#### Required action:
Only lines holding the word "text" should be copied from the material.

#### Data for this exercise:
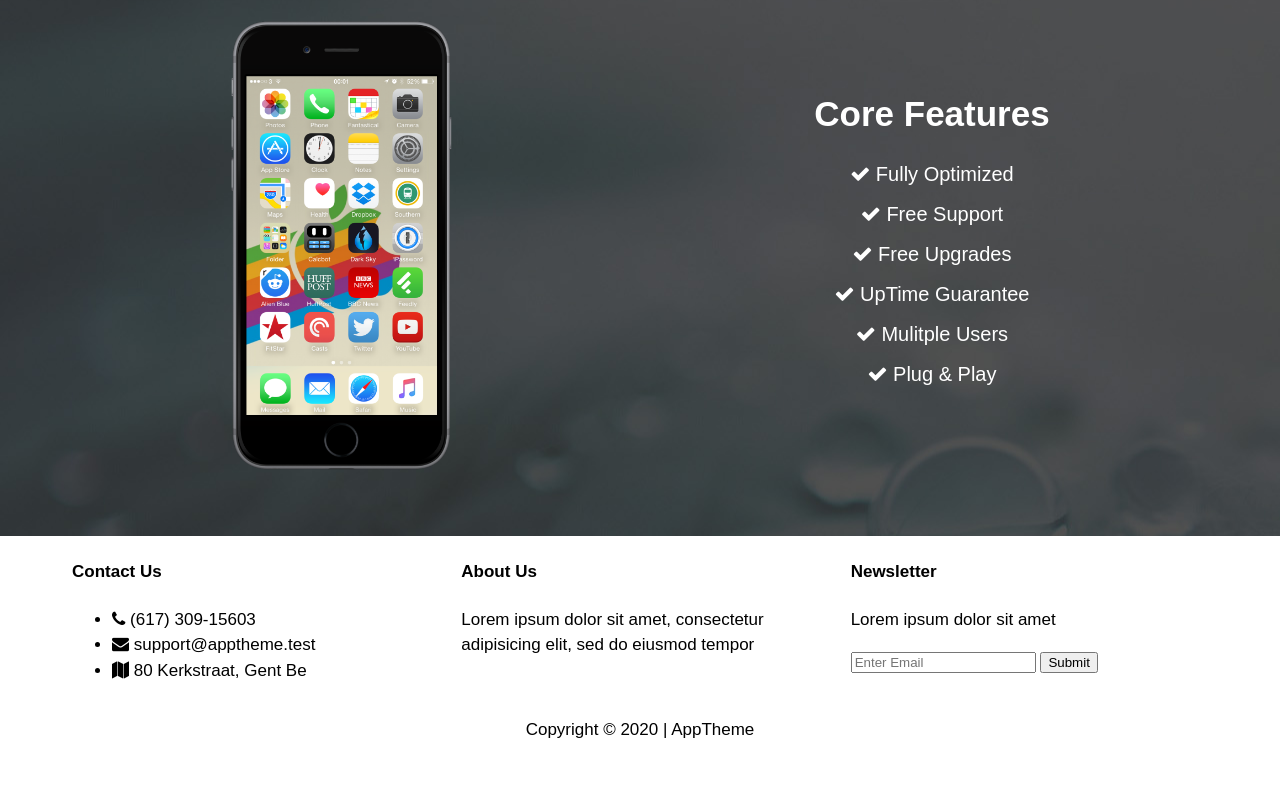
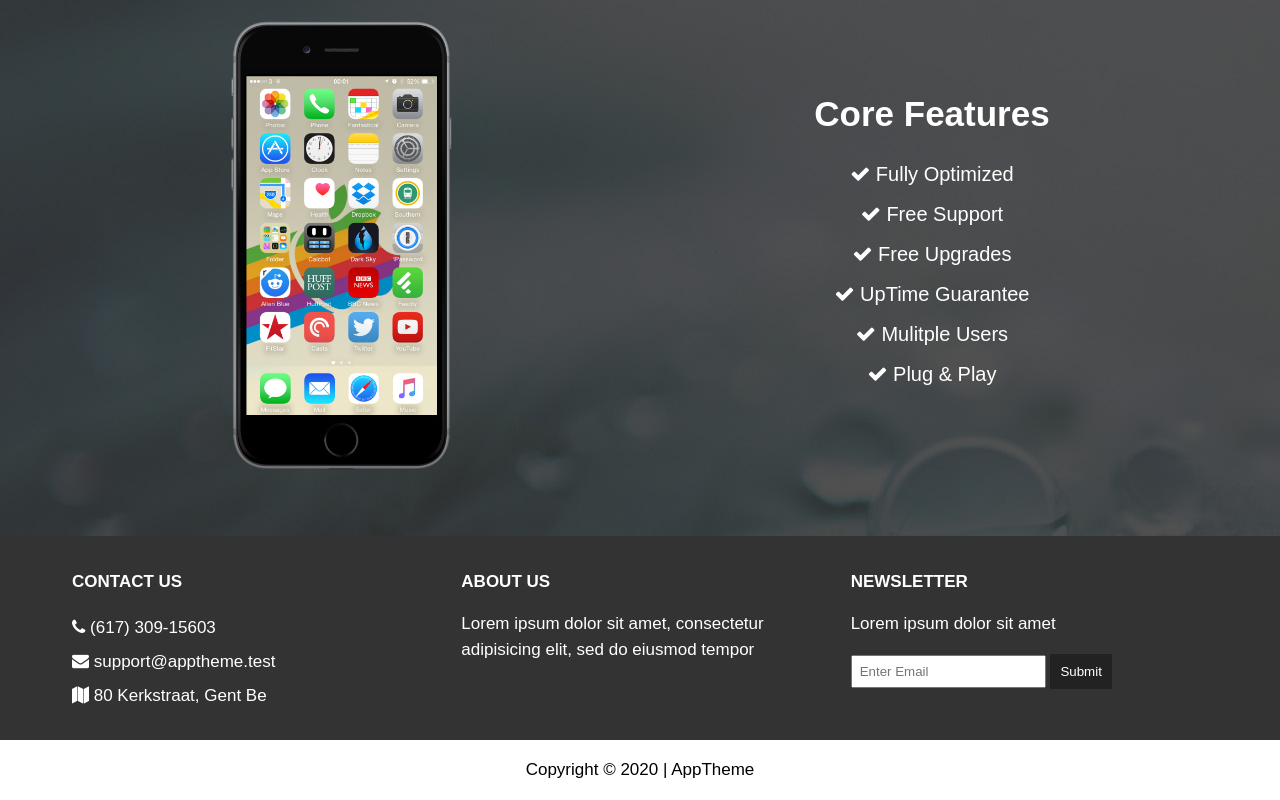
Before and after one commit to Elisa0045/app-theme, a plain HTML site: page index.html in a window 1280 px wide. Shown: the part 1271-2071 px from the top of the page. Before the commit the page ends 2031 px from the top, so only its background shows below. Drawn offline with Linux system fonts and the light colour scheme.

Commit message:
Styling company area and user history
Add an image, and styling

```diff
--- a/css/style.css
+++ b/css/style.css
@@ -98,28 +98,54 @@ img {
   color: #56a79a;
 }
 /* info */
-#info{
-    background:#333 url('../img/info-bg.jpg') no-repeat;
-    color:#fff;
-  }
+#info {
+  background: #333 url("../img/info-bg.jpg") no-repeat;
+  color: #fff;
+}
 
-  #info h2{
-    font-size:35px;
-    margin:0;
-    padding-bottom:10px;
-  }
+#info h2 {
+  font-size: 35px;
+  margin: 0;
+  padding-bottom: 10px;
+}
 
-  #info ul{
-    list-style:none;
-    padding:0;
-  }
+#info ul {
+  list-style: none;
+  padding: 0;
+}
 
-  #info li{
-    line-height:2em;
-    font-size:20px;
-  }
+#info li {
+  line-height: 2em;
+  font-size: 20px;
+}
+/* company */
+#company {
+  background: #333;
+  color: #fff;
+  padding: 10px 0;
+}
 
+#company h4 {
+  text-transform: uppercase;
+  margin-bottom: 0;
+}
 
+#company ul {
+  padding: 0;
+  list-style: none;
+  line-height: 2em;
+}
+
+#company input[type="text"] {
+  padding: 7px;
+}
+
+#company button {
+  background: #222;
+  color: #fff;
+  padding: 10px;
+  border: 0;
+}
 
 /* media queries  */
 @media (max-width: 800px) {
```
Also changed, not shown: 1 other file.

#### Task solution:
+  text-transform: uppercase;
+#company input[type="text"] {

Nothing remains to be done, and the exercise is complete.